Step 4: Repeat for the other half of the miter.
Unlock the adjustment knob, and swing the saw to the opposing angle. Lay the saw workpiece on the saw, align it with the blade, clamp the workpiece down, and cut the workpiece in the same fashion as before. Fit the two cut pieces together to ensure the angle is correct.
How to Use a Miter Saw for Bevel Cuts
There are many reasons you might want to make a bevel cut with a miter saw. Whether it’s for a compound miter consisting of two different angles, or for back cutting a piece of trim for a tighter fit, here’s how to make a bevel cut with a miter saw.
Step 1: Adjust the saw blade’s angle.
Locate the bevel adjustment knob in the back of the saw and loosen it. Many compound miter saws also have a pin that locks them from beveling in both directions, so if the saw isn’t tilting in the desired direction, pull this pin out as well.
Adjust the blade to the desired angle by watching the indicator and gauge located near the knob. Once the blade is at the correct angle, tighten the knob so it cannot move.
Step 2: Ensure the fence is clear.
Depending on the saw, there might be a section of fence that the user must remove before bevel cutting. Generally speaking, these removable sections tighten in place with a set of wing nuts and are easy to remove without tools. Some even just pivot out of the way. Without turning the saw on, lower the blade to ensure it’s clear of the fence.
Step 3: Align the workpiece with the blade.

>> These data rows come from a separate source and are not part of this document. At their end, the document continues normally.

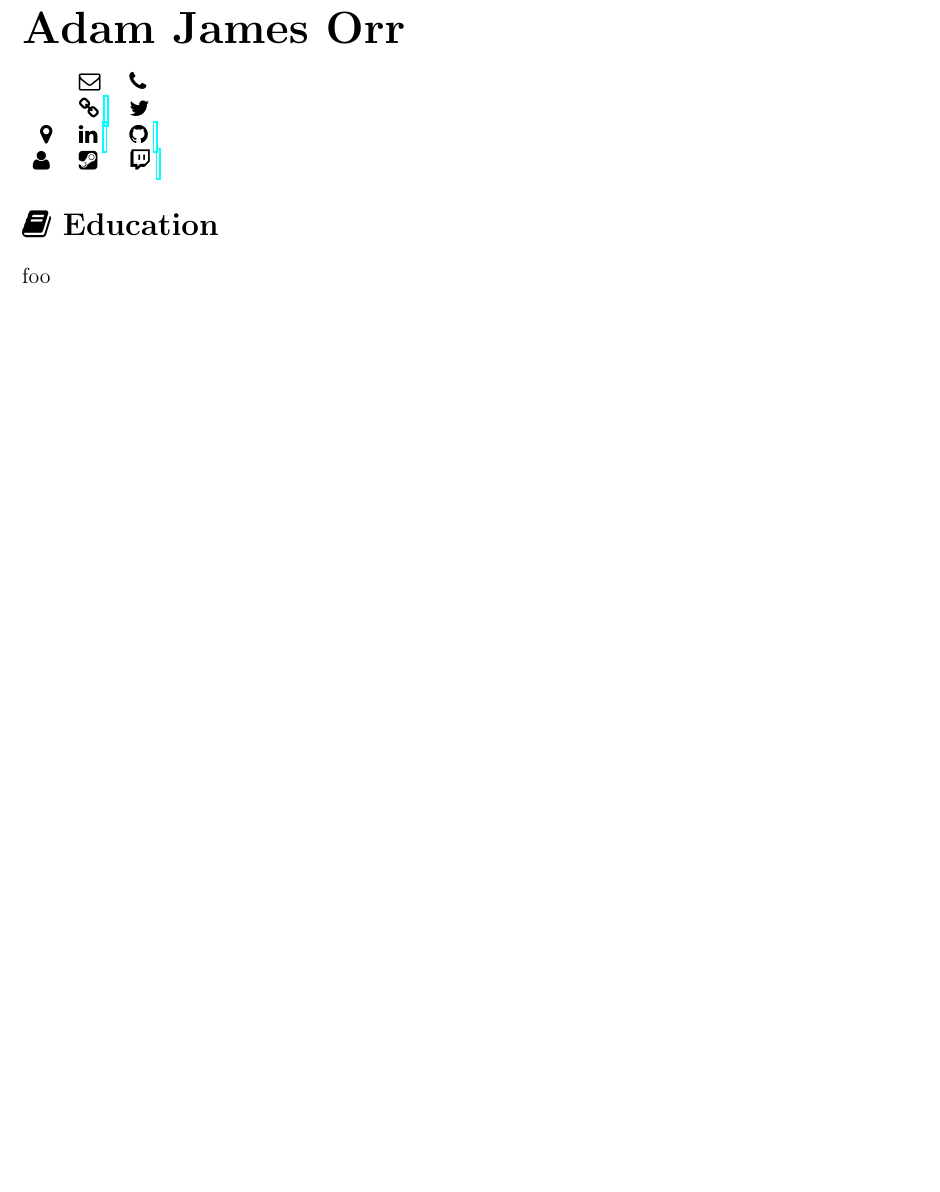
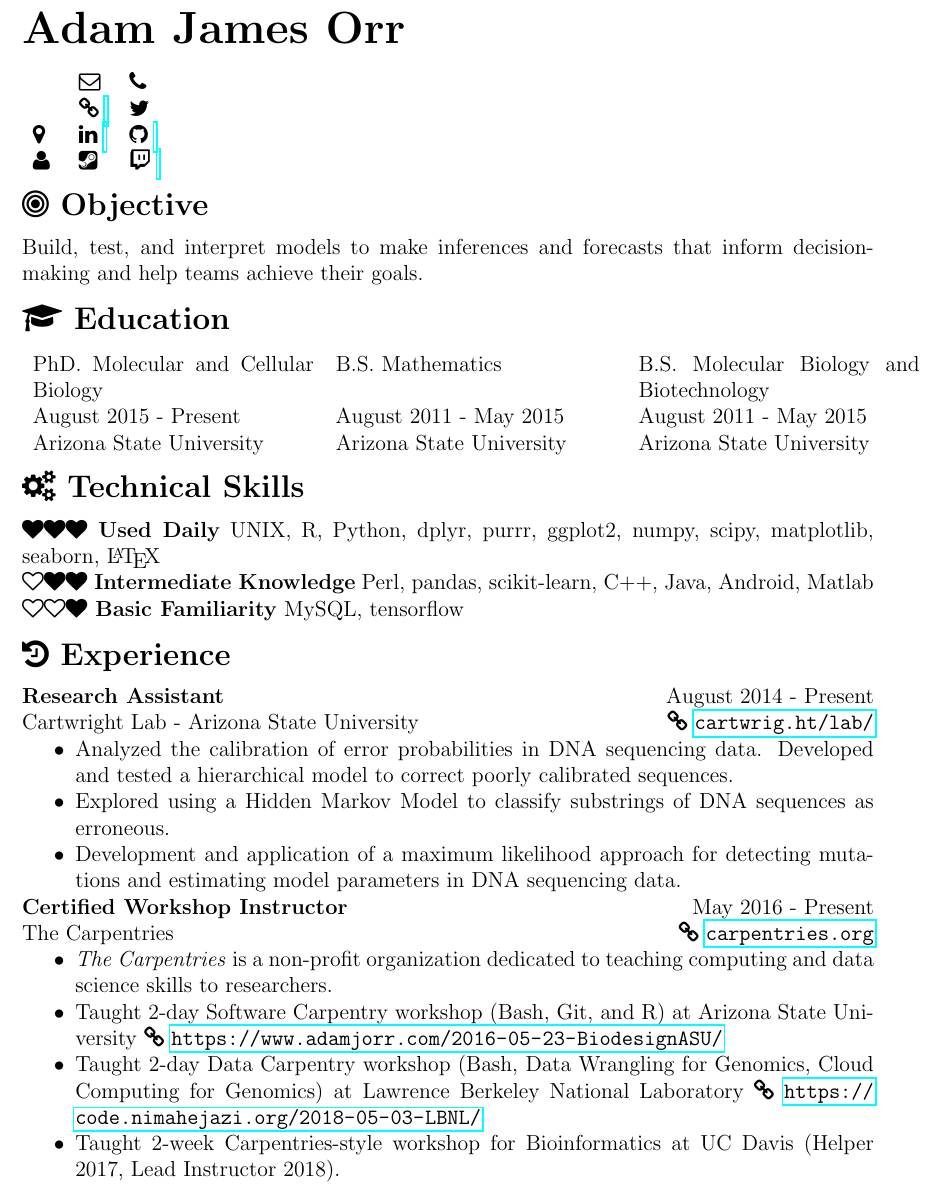
Before and after one commit to adamjorr/cv, a LaTeX CV (resume.tex): part of the page, cut so that both start at the same text, the shorter picture padded with empty space. Compiled offline with pdfLaTeX; a LaTeX package or settings file that is missing is left out.

Commit message:
update resume

```diff
--- a/resume.tex
+++ b/resume.tex
@@ -5,6 +5,8 @@
 \usepackage{academicons}
 \usepackage{multirow}
 \usepackage{hyperref}
+\usepackage{enumitem}
+\usepackage[compact]{titlesec}
 
 \pagenumbering{gobble}
 
@@ -32,18 +35,57 @@
 
 \noindent
 \begin{tabular}{l l l}
-	\setlength{\tabcolsep}{1pt}
-	\multirow{3}{*}{\begin{tabular}{@{}ll@{}}
-		\multirow{3}{*}{\faicon{map-marker}} & \address{}
+	%\setlength{\tabcolsep}{1pt}
+	\multirow{3}{*}{\begin{tabular}{@{}l @{}l@{}}
+		\multirow{3}{*}{\faicon{map-marker} } & \address{}
 	\end{tabular}} & \faicon{envelope-o} \email{} & \faicon{phone} \phone{} \\
 	& \faicon{link} \url{\website} & \faicon{twitter} \twitter{} \\
 	& \faicon{linkedin} \url{\linkedin} & \faicon{github} \url{\github} \\
 	\faicon{user} \user{} & \faicon{steam-square} \steam{} & \faicon{twitch} \url{\twitch}
 \end{tabular}
 
-\section*{\faicon{book} Education}
+\section*{\faicon{bullseye} Objective}
 
-foo
+Build, test, and interpret models to make inferences and forecasts that inform decision-making and help teams achieve their goals.
+
+\section*{\faicon{graduation-cap} Education}
+
+\begin{tabular}{p{.33\linewidth} p{.33\linewidth} p{.33\linewidth}}
+    PhD. Molecular and Cellular Biology & B.S. Mathematics & B.S. Molecular Biology and Biotechnology \\
+    August 2015 - Present & August 2011 - May 2015 & August 2011 - May 2015 \\
+    Arizona State University & Arizona State University & Arizona State University
+\end{tabular}
+
+\section*{\faicon{gears} Technical Skills}
+
+\textbf{\faicon{heart}\faicon{heart}\faicon{heart} Used Daily}
+UNIX, R, Python, dplyr, purrr, ggplot2, numpy, scipy, matplotlib, seaborn, \LaTeX{}\\
+\textbf{\faicon{heart-o}\faicon{heart}\faicon{heart} Intermediate Knowledge}
+Perl, pandas, scikit-learn, C++, Java, Android, Matlab\\
+\textbf{\faicon{heart-o}\faicon{heart-o}\faicon{heart} Basic Familiarity}
+MySQL, tensorflow
+
+\section*{\faicon{history} Experience}
+
+\noindent \textbf{Research Assistant} \hfill{} August 2014 - Present\\
+Cartwright Lab - Arizona State University \hfill{} \faicon{link} \url{cartwrig.ht/lab/}
+\begin{itemize}[nosep]
+\item Analyzed the calibration of error probabilities in DNA sequencing data. Developed and tested a hierarchical model to correct poorly calibrated sequences.
+\item Explored using a Hidden Markov Model to classify substrings of DNA sequences as erroneous.
+\item Development and application of a maximum likelihood approach for detecting mutations and estimating model parameters in DNA sequencing data.
+\end{itemize}
+
+\noindent \textbf{Certified Workshop Instructor} \hfill{} May 2016 - Present\\
+The Carpentries \hfill{} \faicon{link} \url{carpentries.org}
+\begin{itemize}[nosep]
+\item \textit{The Carpentries} is a non-profit organization dedicated to teaching computing and data science skills to researchers.
+\item Taught 2-day Software Carpentry workshop (Bash, Git, and R) at Arizona State University \faicon{link} \url{https://www.adamjorr.com/2016-05-23-BiodesignASU/}
+\item Taught 2-day Data Carpentry workshop (Bash, Data Wrangling for Genomics, Cloud Computing for Genomics) at Lawrence Berkeley National Laboratory \faicon{link} \url{https://code.nimahejazi.org/2018-05-03-LBNL/}
+\item Taught 2-week Carpentries-style workshop for Bioinformatics at UC Davis (Helper 2017, Lead Instructor 2018).
+\end{itemize}
+
+%\section*{\faicon{gamepad} Extracurricular Activities}
+
 
 
 \end{document}
```
Also changed, not shown: resume.tex (1 more changed lines).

Place the workpiece on the saw and lower the blade. Ensure that the inside of the very lowest tooth lines up with the edge of the cutline. Adjust as necessary without scraping the blade against the workpiece. Once set, tighten the hold-down clamp to keep the workpiece from moving or jumping when the saw kicks on.
Step 4: Cut the workpiece.
With the support hand safely away from the blade, squeeze the safety trigger and the trigger to start the saw. Allow the saw blade to spin for a few moments to build speed. Slowly lower the saw into the workpiece until it cuts all the way through. Release the trigger, and allow the blade to stop before lifting the saw.
Pro Tip: The saw will travel at the set angle, so don’t try to pull it straight down. This will cause the blade to deflect and result in a poor cut.
Miter Saw Maintenance Tips
There are a few things that need to be done regularly to maintain a miter saw.
- Empty the dust collection bag after every use to ensure it’ll work properly.
- Use tar remover to clean the pitch from the blade.
- Frequently vacuum the motor’s fins and anywhere underneath the arm that collects dust.
- Note that miter saw arbors are reverse thread, so if a saw comes with the blade already in place, don’t accidentally overtighten the arbor while trying to replace the blade for the first time.
Miter saws might feel intimidating, but DIYers shouldn’t let one scare them. The moment that a DIYer adds a high-quality miter saw to their collection, they may feel empowered to tackle a whole new realm of projects. By putting the tips above into practice, learning how to operate a miter saw safely and accurately will become second nature.